Top 10 properties in baseball, as determined by Baseball Prospectus. Interesting.
The past three days I've been neck-deep in baseball statistics, prognostications, and commentary, preparing for two rotisserie baseball drafts. Tuesday was round two of three of bidding in my sabermetric league, and soon as all the fast and furious bidding ended at 6pm I had to completely change my thought process for my rotisserie 5x5 league which was operating using a snaking straight draft. The players are valued differently in each instance, and the draft strategy is radically different because of the formats. Both are fun in their own ways--they're all just games which appeal to gamblers, stat-heads, numbers guys, and not least of all baseball fans. It's similar in appeal to playing the stock market, but more enjoyable because your financial future isn't in play. For those who think they know more about baseball than the next guy, it's a way to put a minor wad of money where your mouth is.
Preparing for all these drafts is mentally straining. The amount of information available is overwhelming, and absorbing it all can be maddening and also strangely enjoyable. Every next tidbit of information catches your eye, and you hoard it all away in the hopes of having that one insight which none of your fellow owners have caught onto. Today was the last round of the sabermetric league, and I'm glad it's over. I'm too competitive to take things like this lightly and it's mentally taxing.
Of course, it helps when you think you'll win.
Decision markets
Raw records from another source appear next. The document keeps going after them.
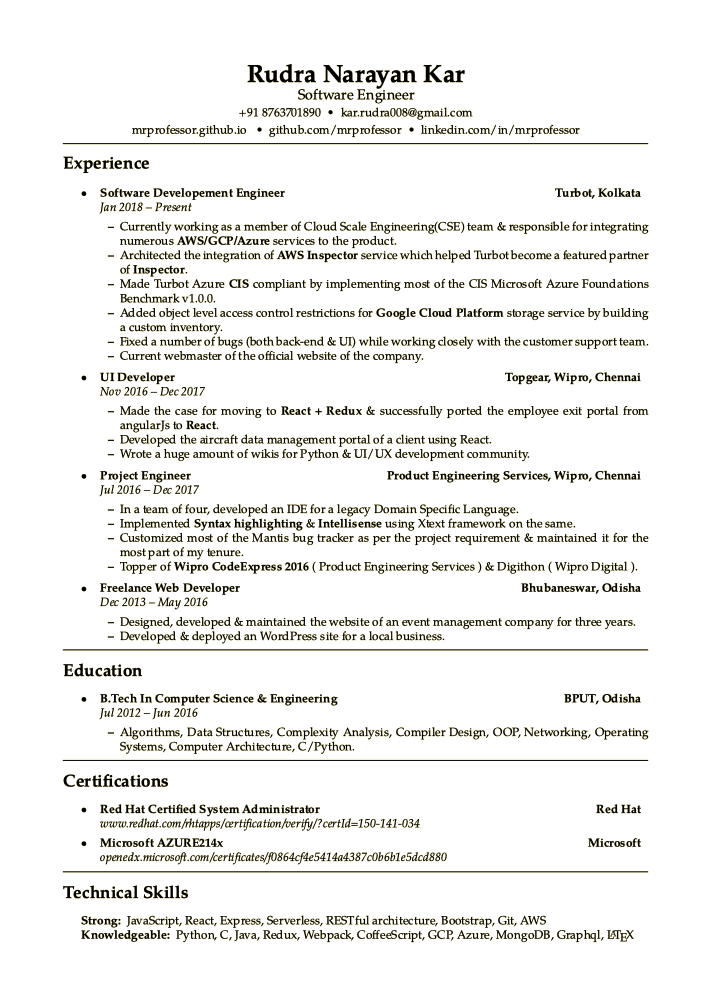
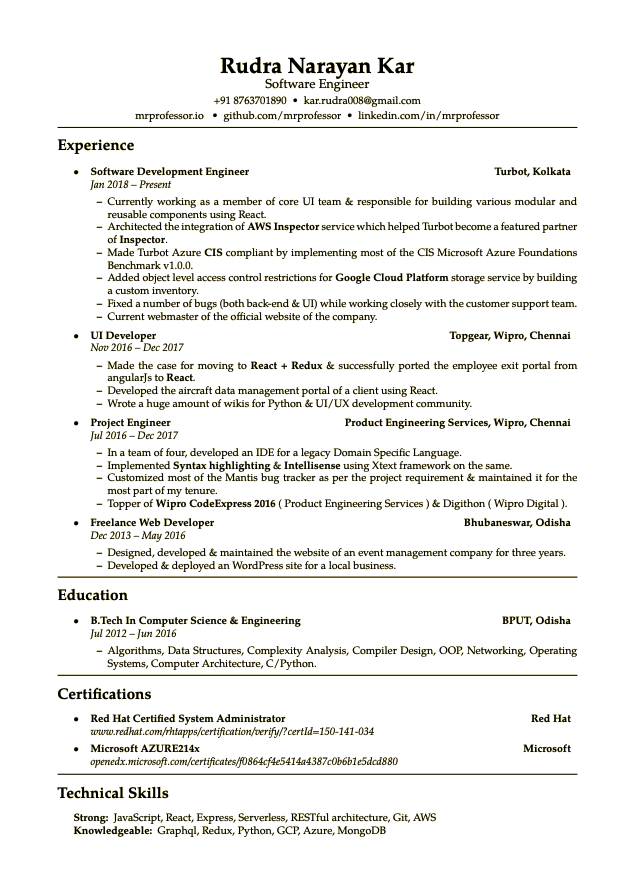
Updated resume

Changed region(s): [[0.0898, 0.0625, 0.9276, 0.9375]]

diff --git a/main.tex b/main.tex
@@ -9,13 +9,16 @@
 \usepackage{hyperref}
 \usepackage{setspace}
 \usepackage{enumitem}
+\usepackage{fontawesome}
 
 % Font stuff %
 
 \usepackage[utf8]{inputenc}
 \usepackage[T1]{fontenc}
 \pagestyle{empty}
-
+% fontawesome external link
+% {\textsuperscript{\faExternalLink}}
+    
 % \RequirePackage[quiet]{fontspec}
 % \RequirePackage[math-style=TeX]{unicode-math}
 
@@ -72,7 +75,7 @@
 +91 8763701890\ \ \textbullet
 \ \ kar.rudra008@gmail.com 
 
-\href{https://mrprofessor.github.io}{mrprofessor.github.io} \ \ \textbullet
+\href{https://mrprofessor.io}{mrprofessor.io} \ \ \textbullet
 \ \ \href{https://github.com/mrprofessor}{github.com/mrprofessor} \ \textbullet
 \ \ \href{https://linkedin.com/in/mrprofessor}{linkedin.com/in/mrprofessor}
 \\
@@ -95,7 +98,7 @@
 
 	\item
 	\headerrow
-		{\textbf{Software Developement Engineer}}
+		{\textbf{Software Development Engineer}}
 		{\href{https://www.turbot.com/}{\textbf{Turbot, Kolkata}}}
 	\\
 	\headerrow
@@ -219,9 +222,9 @@
 \hyphenpenalty=1000
 \begin{description*}
 	\item[Strong:]
-	JavaScript, React, Express, Serverless, RESTful architecture, Bootstrap, Git, AWS
+	JavaScript, React, Express, Serverless, RESTful architecture, Git, AWS
 	\item[Knowledgeable:]
-	Graphql, Redux, Python, C, GraphQL, Webpack, CoffeeScript, GCP, Azure, MongoDB
+	Graphql, Redux, Python, GCP, Azure, MongoDB
 \end{description*}
 \end{indentsection}
 
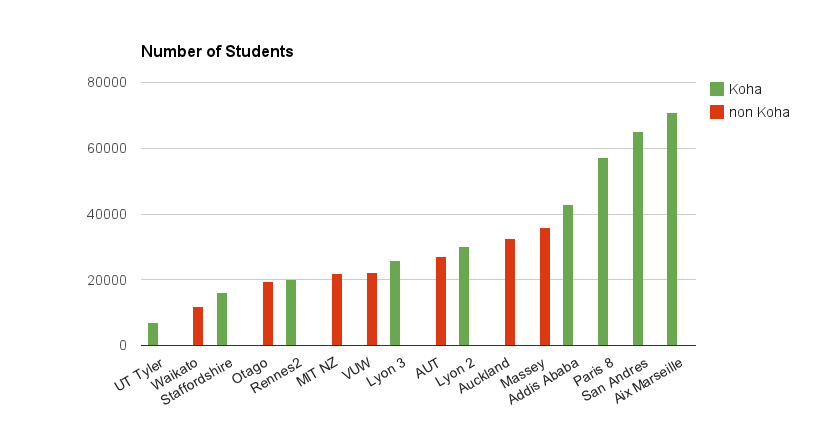
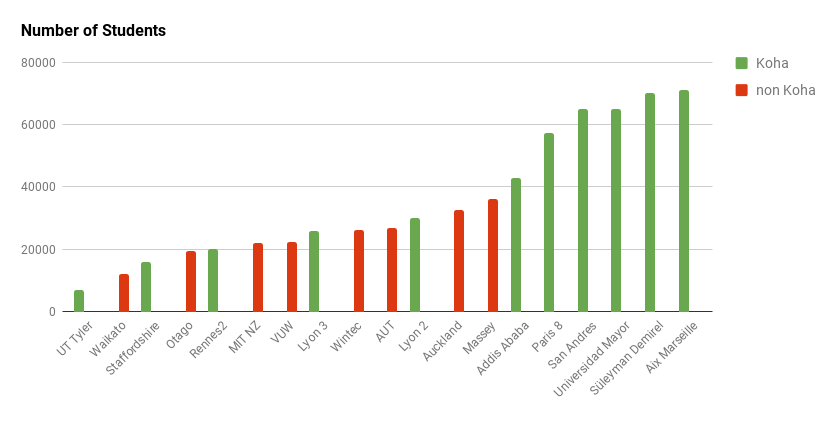
Updating for WINTEC

diff --git a/intro_pres/index.html b/intro_pres/index.html
@@ -97,7 +97,7 @@
 <center><h2>Schools</h2></center>
 <img src="images/obs.png">
 </section>
--->
+
 <section class="slide" id="locked">
 <center><h2>Corrections</h2></center>
 <img src="images/prison.png">
@@ -117,17 +117,17 @@
 <center><h2>Public Libraries</h2></center>
 <img src="images/publics.png">
 </section>
-
+-->
 <!--<section class="slide" id="indigenous">
 <center><h2>Indigenous communities</h2></center>
 <img src="images/nunavut.png">
 </section>
-
+-->
 
 <section class="slide" id="pops">
 <center><h2>Academic Libraries and Koha</h2></center>
 <img src="images/koha-stud-pops2.png">
-</section>-->
+</section>
 <!--
 <section class="slide" id="how">
 <center><h2>How does this work?</h2></center>
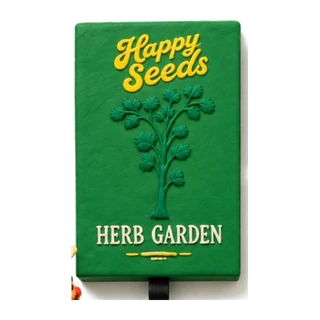
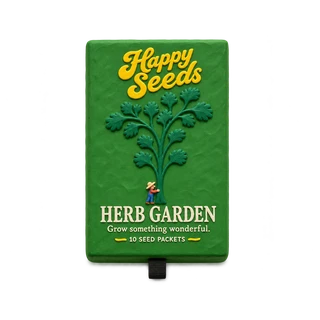
Herb kit: Jared's approved clay box, packets and grow guide on the page (Nov 2)
Claude-Session: https://claude.ai/code/session_01J2R4BD6HLiQv8B6i7zkBfA

diff --git a/herb-kit.html b/herb-kit.html
@@ -237,7 +237,7 @@ src="https://www.facebook.com/tr?id=1606389660991888&ev=PageView&noscript=1"/></
 <section class="values" aria-label="What you get">
   <div class="wrap grid">
     <div class="vcard clay"><img src="media/site/icon-herbs.webp" width="320" height="320" alt="" loading="lazy"><div class="n">10</div><p>Culinary herbs</p></div>
-    <div class="vcard clay"><div class="n" style="margin-top:28px">24</div><p>Page grow guide</p></div>
+    <div class="vcard clay"><img src="media/site/icon-herb-guide.webp" width="320" height="320" alt="" loading="lazy"><div class="n">24</div><p>Page grow guide</p></div>
     <div class="vcard clay"><img src="media/site/icon-herb-kit-box.webp" width="320" height="320" alt="" loading="lazy"><div class="n">1</div><p>Keepsake box</p></div>
     <div class="vcard clay"><img src="media/site/icon-seeds.webp" width="320" height="320" alt="" loading="lazy"><div class="n">1,000+</div><p>Seeds</p></div>
   </div>
@@ -255,12 +255,13 @@ src="https://www.facebook.com/tr?id=1606389660991888&ev=PageView&noscript=1"/></
         <li><b>Year-round sowing</b>: cool-season and warm-season herbs, so there is always something to start</li>
       </ul>
     </div>
-    <div class="art"><img class="clay" src="media/site/farmer/herb-kit-clay.webp" width="1200" height="1200" loading="lazy" alt="Claymation version of the Happy Seeds Herb Garden Kit: the green box and ten herb seed packets, with the Happy Farmer admiring them"></div>
+    <div class="art"><img class="cut" src="media/site/herb-packets.webp" width="1440" height="1080" loading="lazy" alt="The ten Herb Garden Kit seed packets: sage, dill, oregano, thyme, sweet basil, parsley, spearmint, cilantro, chives and rosemary"></div>
   </div>
 </section>
 
 <section class="band lineup">
   <div class="wrap">
+    <div class="center" style="display:flex;gap:28px;justify-content:center;align-items:flex-end;margin-bottom:12px"><img class="cut" src="media/site/herb-box.webp" width="1086" height="1086" loading="lazy" alt="The Herb Garden Kit box" style="width:min(300px,40vw);height:auto"><img class="cut" src="media/site/herb-guide.webp" width="1086" height="1086" loading="lazy" alt="The 24-page herb grow guide" style="width:min(240px,32vw);height:auto"></div>
     <div class="center"><p class="eyebrow">The lineup</p><h2>Ten herbs, from kitchen staples to conversation pieces.</h2><p class="sub" style="margin:0 auto">Compact varieties chosen for a sunny windowsill or a small balcony planter.</p></div>
     <ul class="hgrid">
       <li><img class="cut" src="media/site/herbs/basil.webp" width="360" height="360" loading="lazy" alt="Clay model of Genovese sweet basil"><b>Sweet Basil</b><span>'Genovese'</span></li>

diff --git a/media/brand/clay/README.md b/media/brand/clay/README.md
@@ -20,3 +20,6 @@ Never generate or show a box, packet, booklet, label or any packaging that is no
 
 ## Herb Garden Kit packaging (Jared, Nov 2 2026, approved)
 The real Herb Garden Kit design is media/brand/herb-kit-packaging.png and herb-kit-packaging-2.png (green box, yellow Happy Seeds script, one tall herb, HERB GARDEN; ten packets: sage black, dill orange, oregano red, thyme olive, basil teal, parsley pink, spearmint light blue, cilantro purple, chives navy, rosemary green; green grow guide with the Happy Farmer badge). Canva reference MAHZyi04-N4. Approved clay version: MAHZyjtyv5Q (media/site/farmer/herb-kit-clay.jpg). Herb-kit product scenes copy these exactly, same rules as the veggie box (front face only, tab on the short end, packet text as unreadable marks). This supersedes the "no approved packaging" note above.
+
+## Herb Garden Kit clay art (Jared, Nov 2 2026, approved, supersedes the Canva render MAHZyjtyv5Q)
+Jared supplied finished claymation renders of the real packaging: media/brand/clay/herb-kit/box-front.png, packets.png (all ten, real text), grow-guide.png. These are THE herb kit product images; use them (not generated ones) for the site, social product scenes and emails.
It's interesting to follow the decision markets in general, but especially in turbulent times like these. The financial page of the Mar. 24 issue of The New Yorker highlights sites like Newsfutures, Iowa Electronic Markets, Hollywood Stock Exchange, and Tradesports, sites which allow you to buy and sell derivatives on just about any outcome imaginable, from how much a movie will make in theaters (traders give Head of State the edge over Basic this weekend, despite the fact that Head of State is opening in hundreds fewer theaters) to whether or not the U.S. will catch Osama Bin Laden in 2003 (currently trades at 35% probability).
Interesting, and accurate. The Iowa Electronic Markets routinely beats national polls in predicting presidential elections. The principles is the same as that governing the efficient markets theory: decision markets channel the collective energy and resources of a group of people with intense knowledge of and interest in a particular area of interest. That's why it's so difficult to beat the stock market.
Of course, when everyone is so wrong about something, that's also worth examining. Look at IMDb's poll or Entertainment Weekly's issue on who would win Oscars and you realize how big an upset Adrien Brody and Roman Polanski pulled off.
How we came to war

Someday soon, a whole series of politicians and journalists will rush books to the market analyzing the leadup to this war with Iraq. Until then, here's one interesting account in this week's New Yorker. Among the intriguing points noted is the now self-evident realization that the United Nations is really only empowered when the great powers of the world are in agreement (by the way, how did France get a spot on the Security Council? is it the same reason old golfers still get to play in The Masters?).
And the somewhat sobering thought that the current administration could care less what protestors are saying in the streets. They've filtered it out like so much low-decibel noise.

I can access every website from my Macintosh except for anything related to my own website, eugenewei.com. I can't grab my e-mail, can't ftp anything to my directories, can't even find the website through a browser. I have no such problems on my Windows desktop, and my Mac can surf to every other website. Anyone have any idea why that might be and, better yet, how to fix it? Winner definitely gets a nice dinner on me.
South America

Have just about put the finishing touches on a trip to South America to depart late next week. Planning multi-week travels can be hard work, especially given the wealth of information available on the Internet and the overwhelming number of permutations of airplane flights and itineraries one can assemble in a country as vast as South America. Having a budget to enforce helped to narrow things down, and I left one just completely open week in Cuzco in the middle of the schedule to give myself the freedom to just follow my whims while there in person. Should be fun. Will hike through frigid Patagonia, tour the Galapagos Islands, and trace the steps of the Incas to Machu Picchu, among other things.
Still, before I've even left a black cloud has appeared in the distance. Two days after I return from South America my leave of absence will come to an end. Three months hardly feels like enough time for a leave.
Still an assassin

Thanks to Sang, I got to see Jordan in his last game in Seattle the other night. Jordan's 40 years old but still a dangerous, effective player. He played tough, physical defense on Rashard Lewis, and despite not having the stamina to sustain an effort for the full 44 minutes he was on the floor, he paced himself as best as he could, and when the game was on the line he came through with an alley-oop layup and two fade-away jumpers that hit nothing but net to ice the game for the Wizards. Here's hoping he gets one last chance to work some magic in the playoffs.
Not the prettiest of games--the Sonics, who basically conceded they were going into rebuilding mode when they traded Payton and Mason, shot something like 37%. The basketball was bruised and battered from encountering so much rim, so little net.